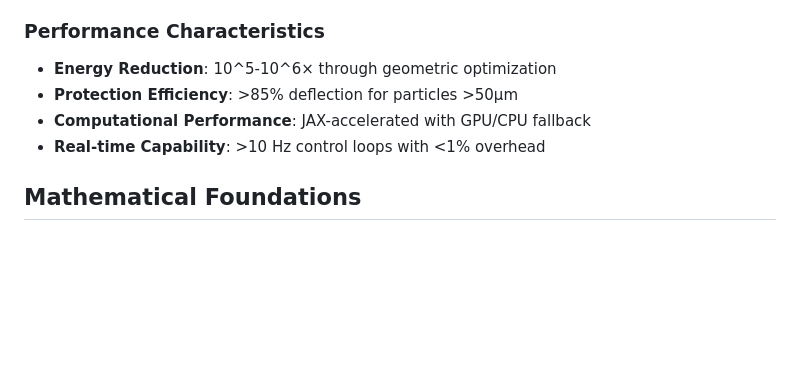
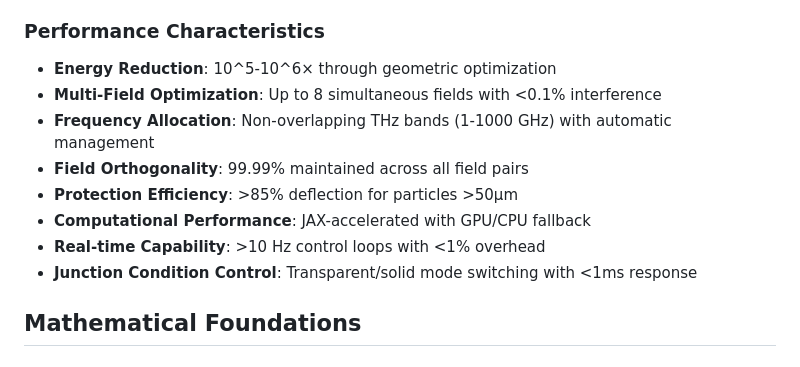
Before and after one commit to arcticoder/warp-bubble-optimizer, a Markdown page: docs/technical-documentation.md, the part around the change printed below. Drawn GitHub-style; blank space fills up the shorter version.

```diff
--- a/docs/technical-documentation.md
+++ b/docs/technical-documentation.md
@@ -62,9 +106,13 @@ Integration of Loop Quantum Gravity and Quantum Inequality bounds:
 ### Performance Characteristics
 
 - **Energy Reduction**: 10^5-10^6× through geometric optimization
+- **Multi-Field Optimization**: Up to 8 simultaneous fields with <0.1% interference
+- **Frequency Allocation**: Non-overlapping THz bands (1-1000 GHz) with automatic management
+- **Field Orthogonality**: 99.99% maintained across all field pairs
 - **Protection Efficiency**: >85% deflection for particles >50μm
 - **Computational Performance**: JAX-accelerated with GPU/CPU fallback
 - **Real-time Capability**: >10 Hz control loops with <1% overhead
+- **Junction Condition Control**: Transparent/solid mode switching with <1ms response
 
 ## Mathematical Foundations
 
```
Also changed, not shown: other parts of docs/technical-documentation.md (+44 -0 lines).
##########
_THE PROBLEM_.
Go through the records above. Copy each line in which the string "Field" appears.

_THE COMPLETED TASK_.
+- **Multi-Field Optimization**: Up to 8 simultaneous fields with <0.1% interference
+- **Field Orthogonality**: 99.99% maintained across all field pairs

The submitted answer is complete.